Foreign investment has surged from just $4.7 billion in 2009, according to Real Capital. Foreign buying this year as a percentage of total investment in U.S. real estate is about double the 8.1 percent average in the 10 years through 2012.
Despite a perception that FIRPTA was a response to the wave of Japanese buying of trophy U.S. property in the late 1980s and early 1990s, including Rockefeller Center and Pebble Beach, the act was actually passed in 1980 in response to international investors buying U.S. farmland.

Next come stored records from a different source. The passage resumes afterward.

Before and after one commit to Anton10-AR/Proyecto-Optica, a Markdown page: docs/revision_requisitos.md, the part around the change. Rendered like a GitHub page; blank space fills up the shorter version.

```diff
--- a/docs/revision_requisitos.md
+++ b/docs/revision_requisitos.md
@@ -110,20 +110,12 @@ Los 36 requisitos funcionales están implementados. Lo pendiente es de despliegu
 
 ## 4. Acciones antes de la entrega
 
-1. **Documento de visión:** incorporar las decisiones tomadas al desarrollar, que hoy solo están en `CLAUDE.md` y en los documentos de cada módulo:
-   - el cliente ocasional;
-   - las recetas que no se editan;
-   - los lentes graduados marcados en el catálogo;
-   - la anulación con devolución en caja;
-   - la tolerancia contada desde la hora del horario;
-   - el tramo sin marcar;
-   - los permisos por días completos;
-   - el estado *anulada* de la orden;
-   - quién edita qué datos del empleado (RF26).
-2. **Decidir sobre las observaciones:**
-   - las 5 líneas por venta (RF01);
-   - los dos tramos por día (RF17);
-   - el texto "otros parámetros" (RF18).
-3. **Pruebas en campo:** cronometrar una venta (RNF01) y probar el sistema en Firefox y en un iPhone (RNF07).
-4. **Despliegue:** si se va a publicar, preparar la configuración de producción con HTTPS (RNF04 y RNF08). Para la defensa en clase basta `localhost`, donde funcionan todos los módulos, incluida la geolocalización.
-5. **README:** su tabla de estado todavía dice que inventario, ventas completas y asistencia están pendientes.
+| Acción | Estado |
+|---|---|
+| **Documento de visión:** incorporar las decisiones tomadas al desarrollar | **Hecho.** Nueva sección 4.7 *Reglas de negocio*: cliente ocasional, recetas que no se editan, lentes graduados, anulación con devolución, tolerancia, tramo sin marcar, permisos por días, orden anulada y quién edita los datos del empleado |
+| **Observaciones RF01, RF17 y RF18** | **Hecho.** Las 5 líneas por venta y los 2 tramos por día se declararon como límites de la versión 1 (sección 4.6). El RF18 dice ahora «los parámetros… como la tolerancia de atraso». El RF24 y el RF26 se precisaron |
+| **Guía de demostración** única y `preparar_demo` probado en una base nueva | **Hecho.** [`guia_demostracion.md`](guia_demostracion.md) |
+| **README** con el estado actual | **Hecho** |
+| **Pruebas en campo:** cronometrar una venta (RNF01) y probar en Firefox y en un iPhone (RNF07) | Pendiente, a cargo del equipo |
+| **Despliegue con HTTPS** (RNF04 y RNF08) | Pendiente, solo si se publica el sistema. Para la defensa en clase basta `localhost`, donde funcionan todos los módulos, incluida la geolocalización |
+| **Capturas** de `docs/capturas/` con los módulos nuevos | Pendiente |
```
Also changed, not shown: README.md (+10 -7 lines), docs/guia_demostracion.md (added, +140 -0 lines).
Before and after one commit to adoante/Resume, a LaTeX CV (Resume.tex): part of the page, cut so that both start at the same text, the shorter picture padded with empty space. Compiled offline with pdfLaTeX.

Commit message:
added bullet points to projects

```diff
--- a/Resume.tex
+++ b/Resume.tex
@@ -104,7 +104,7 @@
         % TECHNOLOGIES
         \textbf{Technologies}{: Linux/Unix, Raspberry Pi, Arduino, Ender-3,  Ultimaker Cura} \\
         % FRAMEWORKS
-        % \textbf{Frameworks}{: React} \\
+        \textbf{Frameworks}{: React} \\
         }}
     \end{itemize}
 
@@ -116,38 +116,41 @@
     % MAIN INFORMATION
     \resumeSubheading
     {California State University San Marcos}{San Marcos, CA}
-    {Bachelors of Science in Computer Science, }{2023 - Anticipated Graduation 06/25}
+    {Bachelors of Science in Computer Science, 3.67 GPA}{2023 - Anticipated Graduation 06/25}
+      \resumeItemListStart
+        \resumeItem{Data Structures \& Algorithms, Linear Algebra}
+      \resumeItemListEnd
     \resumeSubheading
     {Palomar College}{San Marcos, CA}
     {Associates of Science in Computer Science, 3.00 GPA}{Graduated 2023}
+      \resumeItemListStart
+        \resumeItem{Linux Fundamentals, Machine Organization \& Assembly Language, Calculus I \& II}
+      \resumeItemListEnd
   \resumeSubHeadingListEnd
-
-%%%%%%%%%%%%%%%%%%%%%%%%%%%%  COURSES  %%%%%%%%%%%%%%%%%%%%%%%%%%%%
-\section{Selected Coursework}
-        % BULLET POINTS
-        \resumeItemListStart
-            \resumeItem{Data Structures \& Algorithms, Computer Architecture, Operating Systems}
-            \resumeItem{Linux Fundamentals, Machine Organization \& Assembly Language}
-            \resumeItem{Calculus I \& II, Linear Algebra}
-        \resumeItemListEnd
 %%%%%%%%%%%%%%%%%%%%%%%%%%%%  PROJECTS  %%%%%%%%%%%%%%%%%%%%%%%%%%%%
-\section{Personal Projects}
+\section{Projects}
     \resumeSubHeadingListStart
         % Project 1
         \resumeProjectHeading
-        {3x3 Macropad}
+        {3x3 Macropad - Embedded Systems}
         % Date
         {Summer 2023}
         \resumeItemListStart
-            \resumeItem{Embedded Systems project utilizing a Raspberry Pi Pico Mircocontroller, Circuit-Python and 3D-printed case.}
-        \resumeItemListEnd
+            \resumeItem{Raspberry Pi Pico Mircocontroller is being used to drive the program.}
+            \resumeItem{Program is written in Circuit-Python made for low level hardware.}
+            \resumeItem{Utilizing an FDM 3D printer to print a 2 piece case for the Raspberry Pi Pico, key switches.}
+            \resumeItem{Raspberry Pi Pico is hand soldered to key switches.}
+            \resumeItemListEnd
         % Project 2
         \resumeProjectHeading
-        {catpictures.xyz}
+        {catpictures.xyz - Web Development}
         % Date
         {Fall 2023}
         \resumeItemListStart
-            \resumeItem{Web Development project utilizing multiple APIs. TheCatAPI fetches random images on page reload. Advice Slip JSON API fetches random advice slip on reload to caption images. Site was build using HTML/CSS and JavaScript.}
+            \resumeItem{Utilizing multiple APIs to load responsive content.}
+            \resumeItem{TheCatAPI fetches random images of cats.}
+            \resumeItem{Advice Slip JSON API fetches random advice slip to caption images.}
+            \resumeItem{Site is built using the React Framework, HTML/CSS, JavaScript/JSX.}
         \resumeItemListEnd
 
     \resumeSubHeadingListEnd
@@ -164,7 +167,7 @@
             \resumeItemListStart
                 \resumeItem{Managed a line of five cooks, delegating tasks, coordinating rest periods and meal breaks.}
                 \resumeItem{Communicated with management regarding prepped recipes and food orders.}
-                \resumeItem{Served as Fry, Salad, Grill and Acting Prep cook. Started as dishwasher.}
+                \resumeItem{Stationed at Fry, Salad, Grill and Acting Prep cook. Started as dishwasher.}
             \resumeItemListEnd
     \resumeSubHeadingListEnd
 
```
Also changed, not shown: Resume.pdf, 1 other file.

Under old rules, foreign majority sellers had to pay 10 percent of gross proceeds from the sale of U.S. real estate as well as additional federal, state and local levies that could increase the total tax burden to as much as 60 percent, according to the National Association of Real Estate Investment Trusts.
The change “is a huge deal,” said Jim Fetgatter, chief executive of the Association of Foreign Investors in Real Estate. “There’s no question” it will increase the amount of foreign investment in U.S. property, he said.